#### [Exercise details]
Search the entries for the word "shown" and return every line where it is found.

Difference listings
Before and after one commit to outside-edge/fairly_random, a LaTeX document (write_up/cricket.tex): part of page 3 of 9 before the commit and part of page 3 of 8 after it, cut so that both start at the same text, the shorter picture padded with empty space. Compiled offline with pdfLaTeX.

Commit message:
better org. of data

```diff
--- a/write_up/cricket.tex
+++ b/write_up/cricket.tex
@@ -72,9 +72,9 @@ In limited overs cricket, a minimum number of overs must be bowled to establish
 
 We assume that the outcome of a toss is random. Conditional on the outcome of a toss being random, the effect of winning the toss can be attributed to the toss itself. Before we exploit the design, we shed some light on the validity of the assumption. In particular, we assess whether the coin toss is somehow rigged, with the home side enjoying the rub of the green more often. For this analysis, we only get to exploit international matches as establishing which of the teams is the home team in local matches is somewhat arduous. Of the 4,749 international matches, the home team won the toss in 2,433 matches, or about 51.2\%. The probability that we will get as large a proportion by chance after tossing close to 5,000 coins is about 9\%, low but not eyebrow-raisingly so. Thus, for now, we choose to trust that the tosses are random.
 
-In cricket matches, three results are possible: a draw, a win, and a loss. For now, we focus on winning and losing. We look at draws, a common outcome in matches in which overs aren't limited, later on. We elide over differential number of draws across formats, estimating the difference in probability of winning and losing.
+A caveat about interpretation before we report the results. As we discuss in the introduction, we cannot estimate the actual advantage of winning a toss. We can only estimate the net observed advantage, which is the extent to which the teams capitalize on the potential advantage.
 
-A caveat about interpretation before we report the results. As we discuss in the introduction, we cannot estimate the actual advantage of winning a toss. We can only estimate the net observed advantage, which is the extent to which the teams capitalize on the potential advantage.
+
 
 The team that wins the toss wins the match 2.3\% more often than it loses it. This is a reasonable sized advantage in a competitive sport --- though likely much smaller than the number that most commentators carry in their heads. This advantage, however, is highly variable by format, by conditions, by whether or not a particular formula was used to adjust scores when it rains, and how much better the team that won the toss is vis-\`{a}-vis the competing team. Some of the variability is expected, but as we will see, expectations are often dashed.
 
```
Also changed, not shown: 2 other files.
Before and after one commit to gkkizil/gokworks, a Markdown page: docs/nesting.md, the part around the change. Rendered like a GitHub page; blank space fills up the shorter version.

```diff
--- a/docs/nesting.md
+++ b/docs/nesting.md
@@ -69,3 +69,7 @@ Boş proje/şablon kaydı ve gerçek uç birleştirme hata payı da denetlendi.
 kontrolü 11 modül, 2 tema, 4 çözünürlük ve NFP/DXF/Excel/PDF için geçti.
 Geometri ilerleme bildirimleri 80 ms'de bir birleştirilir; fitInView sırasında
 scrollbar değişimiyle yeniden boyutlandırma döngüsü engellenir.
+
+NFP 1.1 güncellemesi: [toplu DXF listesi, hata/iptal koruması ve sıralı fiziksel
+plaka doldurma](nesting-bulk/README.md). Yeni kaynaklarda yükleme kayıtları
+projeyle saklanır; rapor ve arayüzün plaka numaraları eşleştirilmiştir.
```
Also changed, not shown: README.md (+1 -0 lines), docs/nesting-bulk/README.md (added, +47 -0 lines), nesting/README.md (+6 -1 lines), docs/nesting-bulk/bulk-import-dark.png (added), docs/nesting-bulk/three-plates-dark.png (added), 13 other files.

#### [Result]
Also changed, not shown: 2 other files.
Also changed, not shown: README.md (+1 -0 lines), docs/nesting-bulk/README.md (added, +47 -0 lines), nesting/README.md (+6 -1 lines), docs/nesting-bulk/bulk-import-dark.png (added), docs/nesting-bulk/three-plates-dark.png (added), 13 other files.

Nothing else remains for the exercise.